Collaboration on energy efficient cold magnets

2021-02-05

The European Regional Structural Fund Programme for Småland and Islands and Region Kronoberg have decided to contribute to a new collaboration project with Uppsala University, Linnaeus University and a cluster of technology companies in the province of Småland. The project of SEK 19 million aims to develop energy efficient superconducting magnets where research and technical development can be combined to create global competitiveness.

vertical cryostat
Top of the five-metre-deep thermos (vertical cryostat), which will be used to cool down the magnet prototype to –270 degrees Celsius during the tests at FREIA laboratory.
Photograph: Mikael Wallerstedt
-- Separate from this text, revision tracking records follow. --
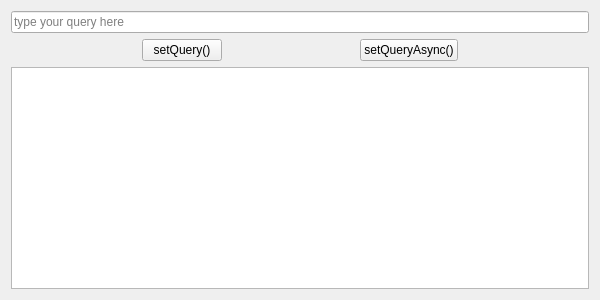
First picture: the form in modeldemowidget.ui, repository micjabbour/MSqlQuery, before the edit.
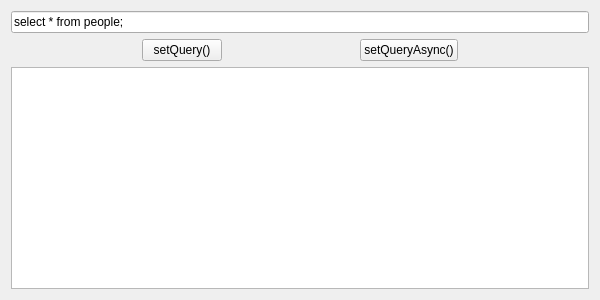
Second picture: the form after the edit.

Patch:
```diff
--- a/modeldemowidget.ui
+++ b/modeldemowidget.ui
@@ -16,6 +16,9 @@
   <layout class="QVBoxLayout" name="verticalLayout">
    <item>
     <widget class="QLineEdit" name="leQuery">
+     <property name="text">
+      <string>select * from people;</string>
+     </property>
      <property name="placeholderText">
       <string>type your query here</string>
      </property>
```
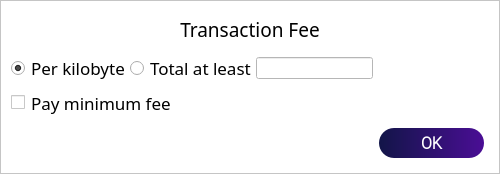
Old version of the form src/qt/forms/transactionfees.ui in the repository noirofficial/noir.
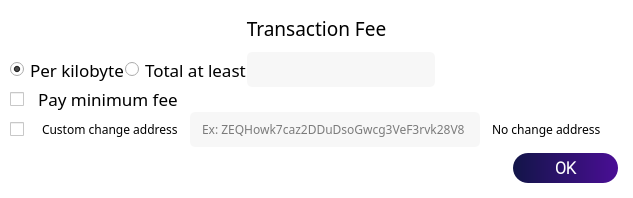
New version of the form. Custom widgets are drawn as their Qt base class.

Diff of the .ui file:
```diff
--- a/src/qt/forms/transactionfees.ui
+++ b/src/qt/forms/transactionfees.ui
@@ -6,16 +6,27 @@
    <rect>
     <x>0</x>
     <y>0</y>
-    <width>500</width>
-    <height>174</height>
+    <width>633</width>
+    <height>198</height>
    </rect>
   </property>
+  <property name="minimumSize">
+   <size>
+    <width>633</width>
+    <height>0</height>
+   </size>
+  </property>
+  <property name="maximumSize">
+   <size>
+    <width>800</width>
+    <height>16777215</height>
+   </size>
+  </property>
   <property name="windowTitle">
    <string>Dialog</string>
   </property>
   <property name="styleSheet">
-   <string notr="true">background-color:white;
-</string>
+   <string notr="true">border:0;</string>
   </property>
   <layout class="QVBoxLayout" name="verticalLayout">
    <property name="spacing">
@@ -110,6 +121,9 @@
           </property>
           <item>
            <layout class="QHBoxLayout" name="horizontalLayoutFee13_3">
+            <property name="spacing">
+             <number>-1</number>
+            </property>
             <item>
              <widget class="QRadioButton" name="radioCustomPerKilobyte">
               <property name="font">
@@ -154,7 +168,18 @@
              </widget>
             </item>
             <item>
-             <widget class="BitcoinAmountField" name="customFee"/>
+             <widget class="BitcoinAmountField" name="customFee">
+              <property name="styleSheet">
+               <string notr="true">background-color:rgba(247, 247, 247, 250);
+height: 35px;
+border-radius:5px;
+border-style:solid;
+border-color:gray;
+border-width:thin;
+padding-left: 10;
+</string>
+              </property>
+             </widget>
             </item>
             <item>
              <spacer name="horizontalSpacer_9">
@@ -174,7 +199,7 @@
           <item>
            <layout class="QHBoxLayout" name="horizontalLayoutFee8_3">
             <property name="spacing">
-             <number>6</number>
+             <number>8</number>
             </property>
             <item>
              <widget class="QCheckBox" name="checkBoxMinimumFee">
@@ -232,6 +257,103 @@
           </item>
          </layout>
         </item>
+        <item>
+         <layout class="QHBoxLayout" name="horizontalLayout">
+          <property name="spacing">
+           <number>12</number>
+          </property>
+          <property name="topMargin">
+           <number>0</number>
+          </property>
+          <item>
+           <widget class="QCheckBox" name="customChangeAddress">
+            <property name="font">
+             <font>
+              <family>ZoinLight</family>
+              <pointsize>13</pointsize>
+             </font>
+            </property>
+            <property name="text">
+             <string/>
+            </property>
+           </widget>
+          </item>
+          <item>
+           <widget class="QLabel" name="label">
+            <property name="font">
+             <font>
+              <family>ZoinLight</family>
+             </font>
+            </property>
+            <property name="text">
+             <string>Custom change address</string>
+            </property>
+           </widget>
+          </item>
+          <item>
+           <widget class="QValidatedLineEdit" name="changeAddress">
+            <property name="minimumSize">
+             <size>
+              <width>290</width>
+              <height>0</height>
+             </size>
+            </property>
+            <property name="maximumSize">
+             <size>
+              <width>290</width>
+              <height>16777215</height>
+             </size>
+            </property>
+            <property name="font">
+             <font>
+              <family>ZoinLight</family>
+             </font>
+            </property>
+            <property name="styleSheet">
+             <string notr="true">background-color:rgba(247, 247, 247, 250);
+height: 35px;
+border-radius:5px;
+border-style:solid;
+border-color:gray;
+border-width:thin;
+padding-left: 10;
+</string>
+            </property>
+            <property name="text">
+             <string/>
+            </property>
+            <property name="placeholderText">
+             <string>Ex: ZEQHowk7caz2DDuDsoGwcg3VeF3rvk28V8</string>
+            </property>
+           </widget>
+          </item>
+          <item>
+           <widget class="QLabel" name="labelCoinControlChangeLabel">
+            <property name="font">
+             <font>
+              <family>ZoinLight</family>
+             </font>
+            </property>
+            <property name="text">
+             <string>No change address</string>
+            </property>
+           </widget>
+          </item>
+          <item>
+           <spacer name="horizontalSpacer_2">
+            <property name="orientation">
+             <enum>Qt::Horizontal</enum>
+            </property>
+            <property name="sizeHint" stdset="0">
+             <size>
+              <width>40</width>
+              <height>20</height>
+             </size>
+            </property>
+           </spacer>
+          </item>
+         </layout>
+        </item>
        </layout>
       </item>
       <item>
@@ -291,6 +413,11 @@
   </layout>
  </widget>
  <customwidgets>
+  <customwidget>
+   <class>QValidatedLineEdit</class>
+   <extends>QLineEdit</extends>
+   <header>qvalidatedlineedit.h</header>
+  </customwidget>
   <customwidget>
    <class>BitcoinAmountField</class>
    <extends>QLineEdit</extends>
```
We are on the cusp of a technological transition from “warm” normal conducting magnets to “cold” superconducting magnets. Normal conducting warm magnets use water-cooled or air-cooled cables, while superconducting cold magnets use a superconducting effect created when cooling using liquid helium. These superconducting magnets, which place high demands on design and manufacturing, enable much higher current density than normal conducting magnets. This allows them to be much smaller while achieving a higher magnetic field with a reduction in total energy consumption.

Mature technology
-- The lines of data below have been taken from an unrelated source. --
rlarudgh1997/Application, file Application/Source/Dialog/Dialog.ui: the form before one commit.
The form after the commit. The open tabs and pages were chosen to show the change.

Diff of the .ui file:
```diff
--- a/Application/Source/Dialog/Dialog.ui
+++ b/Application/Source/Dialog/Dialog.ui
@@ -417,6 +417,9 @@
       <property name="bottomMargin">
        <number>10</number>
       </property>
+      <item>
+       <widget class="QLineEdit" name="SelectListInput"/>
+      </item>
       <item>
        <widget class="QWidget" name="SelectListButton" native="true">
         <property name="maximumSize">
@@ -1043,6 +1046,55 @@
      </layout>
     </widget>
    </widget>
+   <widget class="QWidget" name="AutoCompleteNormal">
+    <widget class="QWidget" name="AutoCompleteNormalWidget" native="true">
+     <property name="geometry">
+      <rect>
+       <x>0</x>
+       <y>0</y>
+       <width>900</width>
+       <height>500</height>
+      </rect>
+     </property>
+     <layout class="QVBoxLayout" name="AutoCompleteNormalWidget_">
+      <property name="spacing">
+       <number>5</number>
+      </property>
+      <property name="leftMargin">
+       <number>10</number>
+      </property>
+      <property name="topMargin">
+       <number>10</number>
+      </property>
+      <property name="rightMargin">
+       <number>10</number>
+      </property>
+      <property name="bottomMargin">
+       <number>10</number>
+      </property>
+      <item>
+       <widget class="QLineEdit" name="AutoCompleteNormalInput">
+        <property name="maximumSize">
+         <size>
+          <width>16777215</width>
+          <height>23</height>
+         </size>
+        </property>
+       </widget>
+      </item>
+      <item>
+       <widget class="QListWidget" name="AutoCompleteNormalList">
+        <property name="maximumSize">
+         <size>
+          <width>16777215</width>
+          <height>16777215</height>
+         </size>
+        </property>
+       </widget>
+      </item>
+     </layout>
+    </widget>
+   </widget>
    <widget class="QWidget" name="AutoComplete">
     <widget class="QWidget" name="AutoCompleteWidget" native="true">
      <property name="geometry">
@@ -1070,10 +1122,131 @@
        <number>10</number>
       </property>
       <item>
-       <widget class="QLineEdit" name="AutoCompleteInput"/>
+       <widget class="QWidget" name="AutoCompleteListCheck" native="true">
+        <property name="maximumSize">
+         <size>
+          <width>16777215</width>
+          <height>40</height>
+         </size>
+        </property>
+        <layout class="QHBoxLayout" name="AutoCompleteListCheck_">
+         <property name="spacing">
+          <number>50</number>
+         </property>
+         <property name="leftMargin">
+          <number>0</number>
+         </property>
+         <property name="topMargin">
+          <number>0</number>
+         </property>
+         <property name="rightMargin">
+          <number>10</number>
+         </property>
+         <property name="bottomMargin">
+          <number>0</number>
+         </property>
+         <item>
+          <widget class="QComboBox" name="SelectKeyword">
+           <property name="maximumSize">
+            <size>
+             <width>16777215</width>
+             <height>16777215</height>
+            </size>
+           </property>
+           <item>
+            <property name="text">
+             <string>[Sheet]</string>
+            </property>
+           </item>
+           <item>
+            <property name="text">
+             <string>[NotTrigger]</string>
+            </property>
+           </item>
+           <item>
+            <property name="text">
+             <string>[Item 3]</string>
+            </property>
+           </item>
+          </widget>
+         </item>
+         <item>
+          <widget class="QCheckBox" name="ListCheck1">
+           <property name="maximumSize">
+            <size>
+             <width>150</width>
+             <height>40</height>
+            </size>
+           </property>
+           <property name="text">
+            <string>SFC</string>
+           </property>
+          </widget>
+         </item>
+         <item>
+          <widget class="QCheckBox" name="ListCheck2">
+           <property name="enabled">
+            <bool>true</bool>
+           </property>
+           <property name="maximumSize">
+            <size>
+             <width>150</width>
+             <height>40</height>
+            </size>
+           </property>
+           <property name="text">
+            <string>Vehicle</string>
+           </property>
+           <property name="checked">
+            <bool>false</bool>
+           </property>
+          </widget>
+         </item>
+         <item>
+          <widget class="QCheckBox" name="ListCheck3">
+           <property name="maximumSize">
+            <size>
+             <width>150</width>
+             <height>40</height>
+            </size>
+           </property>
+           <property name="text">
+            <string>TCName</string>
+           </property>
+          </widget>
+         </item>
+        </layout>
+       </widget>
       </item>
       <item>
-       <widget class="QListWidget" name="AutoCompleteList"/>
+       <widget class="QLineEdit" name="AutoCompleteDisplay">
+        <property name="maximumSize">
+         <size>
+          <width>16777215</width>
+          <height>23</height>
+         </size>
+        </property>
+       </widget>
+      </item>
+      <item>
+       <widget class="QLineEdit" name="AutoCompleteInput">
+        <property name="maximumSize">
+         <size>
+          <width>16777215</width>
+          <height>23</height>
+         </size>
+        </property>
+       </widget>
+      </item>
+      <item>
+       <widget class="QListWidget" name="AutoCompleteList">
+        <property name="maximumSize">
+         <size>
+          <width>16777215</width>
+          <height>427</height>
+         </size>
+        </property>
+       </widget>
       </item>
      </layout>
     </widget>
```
To enable development and manufacturing of these magnets requires collaboration in innovation between research and industry. The project Disseminating technology for cold magnets to provide access to a wider international market, which has now received financial support from the European Regional Development Fund (ERDF) and Region Kronoberg, hopes to combine expertise within research, business, technology and innovation to compete on a global market.

The theory and technologies behind superconducting magnets are relatively mature, but to date no manufacturing has begun in Sweden. The project will use new manufacturing technologies to produce an innovative new type of magnetic design (canted cosine-theta design) that can be used to control charged particles, like electrons and protons. By adding some technology and business model skills development, the participating companies in Småland have the necessary basic expertise to be able to learn to manufacture superconducting magnets. Uppsala University and Linnaeus University will provide this skills development.

Need each other

Olof Karis
Olof Karis, professor at the Department of Physics
and Astronomy and the head of the project.
Photo: Mikael Wallerstedt

The project participants complement each other, and they supply services and manufacture parts relevant for the project, which is a prerequisite for growth and skills development.

“The project is intended to expand knowledge and skill sets and improve the ability to innovate in a grouping of companies in Småland, which will eventually benefit the entire business community throughout the Kronoberg region. Uppsala University, Linnaeus University and these companies in Småland combine their unique areas of expertise,” says Olof Karis, professor at the Department of Physics and Astronomy and the head of the project. “We need industrial partners to allow us to develop research. And companies need us for their own skills development.”

A prototype is the first step

The project participants believe that superconducting magnets will become increasingly important tools within science, medicine and industry. The first step toward this goal is to manufacture a prototype for CERN in Switzerland using methods and technologies that are more environmentally friendly than used by currently established manufacturing.

“CERN plans to use these superconducting magnets to upgrade their large accelerator. Other large research facilities are interested in these magnets. In the future, we can also use them for such applications as cancer therapies,” says Roger Ruber, researcher at the Department of Physics and Astronomy and in charge of technology in the project.

The hope is that the project will provide the first complete development of these types of magnets in Sweden.

“We are offering industry the opportunity to master this essential technology,” says Olof Karis. “Superconducting magnets definitely have major potential in leading to a paradigm shift for applications needing large magnets. They will also be a more environmentally friendly alternative.”

Anna Malmberg

COLLABORATIVE PARTNERS IN THE PROJECT

Uppsala University is providing FREIA Laboratory as research infrastructure of national interest along with technical resources and staff for activities intersecting basic research and collaboration with industry. FREIA Laboratory will develop the magnet and test it in its superconducting state at –270 degrees Celsius to confirm its characteristics.

Linnaeus University is very active within business and economics and within technology. The Department of Mechanical Engineering specialises in product development, where they are developing new theories within product development and product design. Within business and economics, they study entrepreneurship, management and organisation. The Department of Accounting and Logistics studies how to make processes in the supply chain more effective.

Scanditronix Magnet AB specialises in developing and manufacturing normal conducting warm electromagnets for use in particle accelerators. The magnets are used to control and influence particle beams in the accelerators. Scanditronix Magnet’s task will be to take care of the procurement, manufacture and installation of all the parts for the superconducting magnet.

Ryd-Verken AB specialises in tool manufacturing, advanced processing and pressing. The company has large, advanced processing machines needed for this project. Ryd-Verken will perform the advance processing of the metre-long magnet spindles with three-dimensional grooves for superconducting cables.

Vattenskärningsteknik i Vislanda AB specialises in abrasive water jet cutting. Since its founding, the company has continually invested in the latest technology and equipment for the highest possible precision, something that is essential for meeting the strict specifications of the project.